In this lecture, Brian Kennedy lectures at TED and shows the connection between our vision and cognition - thinking.
He says that "visual literacy is the ability to build meaning from images."
Kennedy gave us a widespread definition of visual literacy.
The connection between what one sees and what one understands passes through interpretation.
Visual literacy is not a skill; this ability uses skills as its toolbox.
Visual literacy is a form of critical thinking that promotes a person's intellectual ability.
Brian says we started talking about visual literacy as early as 1969, but we "lost" this critical field because it was perceived as belonging to the arts and visual culture,
But today, we are facing a new era - the digital age.
What does all this mean, and how does it relate to visual literacy?
Our students are digital learners. They learn differently. But what does it mean?
What does it mean to be visually literate at an early age - before our digital age?
It is he who understands sign language before he understands the written word in print.
In the distant past-
If you look at the cave paintings - you do not see human figures there.
They looked out at the scenery and the animals.
If you look at the stained glass in the chapels of the Middle Ages, you see whole stories - in the paintings. The people could not read - they looked at the pictures and read the stories.
And today - we have cartoons, animation.
Today students expect to learn with visual representations - this is how they are used to experiencing the world - this is how they also know - through films, animations, pictures, diagrams, diagrams.
What is needed today is a connection between the text and the image.
Today, the literate person should read in combination information that comes in two channels - image and text.
According to the dual-channel assumption, our brain has two channels for processing information.
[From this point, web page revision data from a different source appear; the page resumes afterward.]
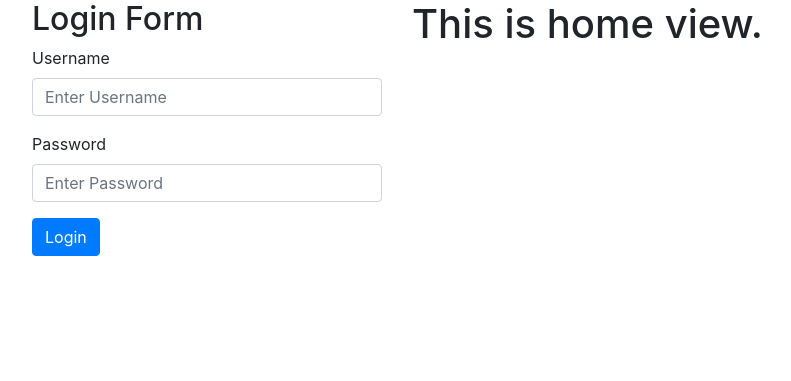
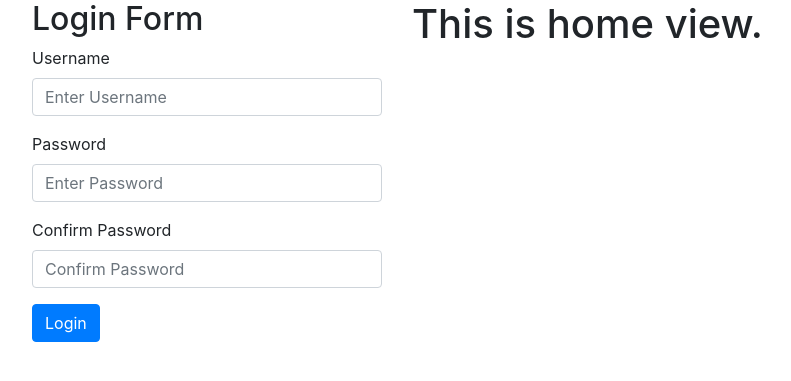
Before and after one commit to Gurpreetsingh05222/ci, a CodeIgniter app: page /ci/index.php/home in a window 1280 px wide. Shown: the top 381 px of the page, without its empty margins (53-844 px from the left). Run offline with CodeIgniter, Linux system fonts and the light colour scheme.

Commit message:
confirm password validation

```diff
--- a/application/views/users/login_view.php
+++ b/application/views/users/login_view.php
@@ -46,6 +46,22 @@
 
 <div class="form-group">
 
+	<?php echo form_label('Confirm Password');
+
+		$data = array(
+			'class' => 'form-control',
+			'name' => 'confirm_password',
+			'placeholder' => 'Confirm Password'
+		);
+
+		echo form_password($data);
+
+	?>
+
+</div>
+
+<div class="form-group">
+
 	<?php
 
 		$data = array(
```
Also changed, not shown: application/controllers/users.php (+10 -3 lines).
One for visual/pictorial information and auditory/verbal data.
Visual literacy is essential for people as it allows them to communicate a universal language.
90% of the information we get from the world is visual.
Much of the interpretation of this information is culture-dependent.
30% of the brain is devoted to the processing of visual information.
We can process visual information 60 times faster than verbal information.
Brian wants to promote the perception that one has to observe and see things instead of rushing and missing out.
And yes - listen, not just hear and move on.
It is about paying attention to the information we perceive in the senses to process this information.
It is a slow-looking process
Interpret - build meaning from it.
Brian refers to the periodic table of elements in the visual language-
The periodic table of visual elements
Visual literacy promotes the ability to classify things and encourages discourse on the difference and similarities between things.
Images can well connect our senses and evoke emotion.
And thus promote our ability to remember and memorize the details so that we can later retrieve them - to recognize and adapt the remembered details to new information or a question.
Is not that what we want, as teachers?
Brian offers an observation test - asks the audience to close their eyes, and asks - what is the color of my tie? What is the number written on the race car on stage?
Then say - open your eyes - really open them!
Visual literacy is actually "opening the eyes" - paying more attention to what we experience through the sense of sight.
Try in class: Now, remember what appears on the whole board in your classroom.
What did a specific child wear yesterday?
Try asking the kids - while they are not in class - ask them what they can remember displayed on the walls?
And while they are in the classroom - ask what is in the hallway outside the classroom? In the school lobby?
You will discover very quickly what they recall from learning.
There is a connection between what children remember and what they have learned. They store long-term memory information (textual, visual, and more) they organized to use later when needed.
Understanding the connection between cognition, visual literacy, and teaching-learning is essential for us teachers.
Good luck, 21st-century teachers.